WORK ORDER> Write the entries out again in full and unchanged, dropping every image.
*** SUPPLIED DATA Section Begins ***
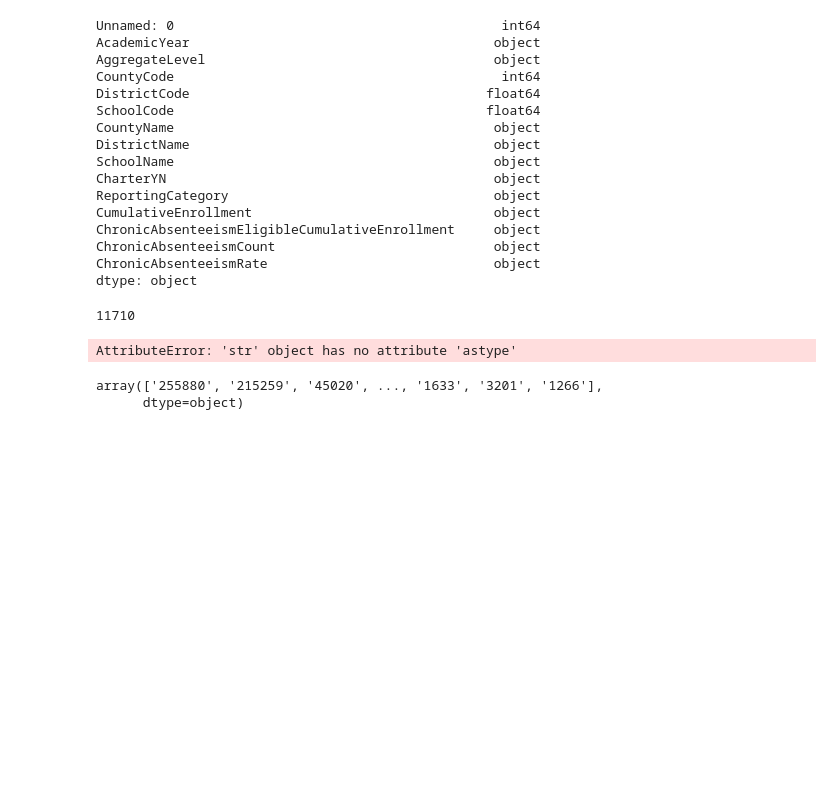
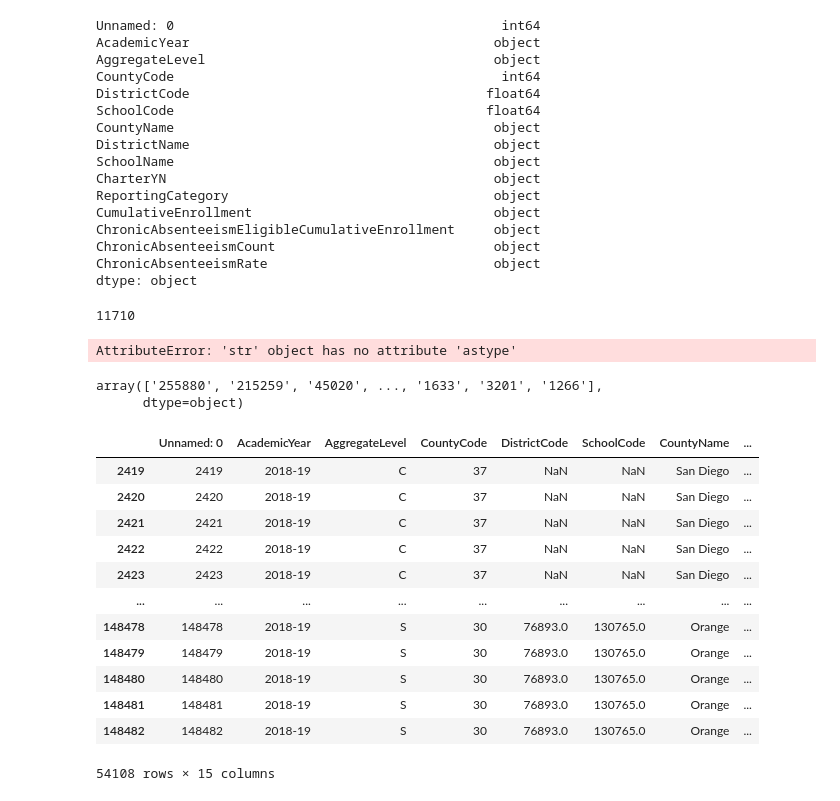
Before and after one commit to nnasr001/PBPL280S21Project1, a Jupyter notebook: attendance_data.ipynb, the cells around one changed output. Saved outputs shown, nothing was run; the diff lists cells and outputs as text; code cells hidden in the pictures; blank space fills up the shorter version.

```diff
--- a/attendance_data.ipynb
+++ b/attendance_data.ipynb
@@ -155,0 +176,16 @@ array(['255880', '215259', '45020', ..., '1633', '3201', '1266'],
+# %%
+df.replace("*",np.nan)
+# %% [output]
+|  | Unnamed: 0 | AcademicYear | AggregateLevel | CountyCode | DistrictCode | SchoolCode | CountyName | ... |
+| 2419 | 2419 | 2018-19 | C | 37 | NaN | NaN | San Diego | ... |
+| 2420 | 2420 | 2018-19 | C | 37 | NaN | NaN | San Diego | ... |
+| 2421 | 2421 | 2018-19 | C | 37 | NaN | NaN | San Diego | ... |
+| 2422 | 2422 | 2018-19 | C | 37 | NaN | NaN | San Diego | ... |
+| 2423 | 2423 | 2018-19 | C | 37 | NaN | NaN | San Diego | ... |
+| ... | ... | ... | ... | ... | ... | ... | ... | ... |
+| 148478 | 148478 | 2018-19 | S | 30 | 76893.0 | 130765.0 | Orange | ... |
+| 148479 | 148479 | 2018-19 | S | 30 | 76893.0 | 130765.0 | Orange | ... |
+| 148480 | 148480 | 2018-19 | S | 30 | 76893.0 | 130765.0 | Orange | ... |
+| 148481 | 148481 | 2018-19 | S | 30 | 76893.0 | 130765.0 | Orange | ... |
+| 148482 | 148482 | 2018-19 | S | 30 | 76893.0 | 130765.0 | Orange | ... |
+54108 rows × 15 columns
```
Also changed, not shown: parts of 43 cells of this notebook, 2 other files.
*** SUPPLIED DATA Section Ends ***
EXERCISE ANSWER>
Before and after one commit to nnasr001/PBPL280S21Project1, a Jupyter notebook: attendance_data.ipynb, the cells around one changed output. Saved outputs shown, nothing was run; the diff lists cells and outputs as text; code cells hidden in the pictures; blank space fills up the shorter version.

```diff
--- a/attendance_data.ipynb
+++ b/attendance_data.ipynb
@@ -155,0 +176,16 @@ array(['255880', '215259', '45020', ..., '1633', '3201', '1266'],
+# %%
+df.replace("*",np.nan)
+# %% [output]
+|  | Unnamed: 0 | AcademicYear | AggregateLevel | CountyCode | DistrictCode | SchoolCode | CountyName | ... |
+| 2419 | 2419 | 2018-19 | C | 37 | NaN | NaN | San Diego | ... |
+| 2420 | 2420 | 2018-19 | C | 37 | NaN | NaN | San Diego | ... |
+| 2421 | 2421 | 2018-19 | C | 37 | NaN | NaN | San Diego | ... |
+| 2422 | 2422 | 2018-19 | C | 37 | NaN | NaN | San Diego | ... |
+| 2423 | 2423 | 2018-19 | C | 37 | NaN | NaN | San Diego | ... |
+| ... | ... | ... | ... | ... | ... | ... | ... | ... |
+| 148478 | 148478 | 2018-19 | S | 30 | 76893.0 | 130765.0 | Orange | ... |
+| 148479 | 148479 | 2018-19 | S | 30 | 76893.0 | 130765.0 | Orange | ... |
+| 148480 | 148480 | 2018-19 | S | 30 | 76893.0 | 130765.0 | Orange | ... |
+| 148481 | 148481 | 2018-19 | S | 30 | 76893.0 | 130765.0 | Orange | ... |
+| 148482 | 148482 | 2018-19 | S | 30 | 76893.0 | 130765.0 | Orange | ... |
+54108 rows × 15 columns
```
Also changed, not shown: parts of 43 cells of this notebook, 2 other files.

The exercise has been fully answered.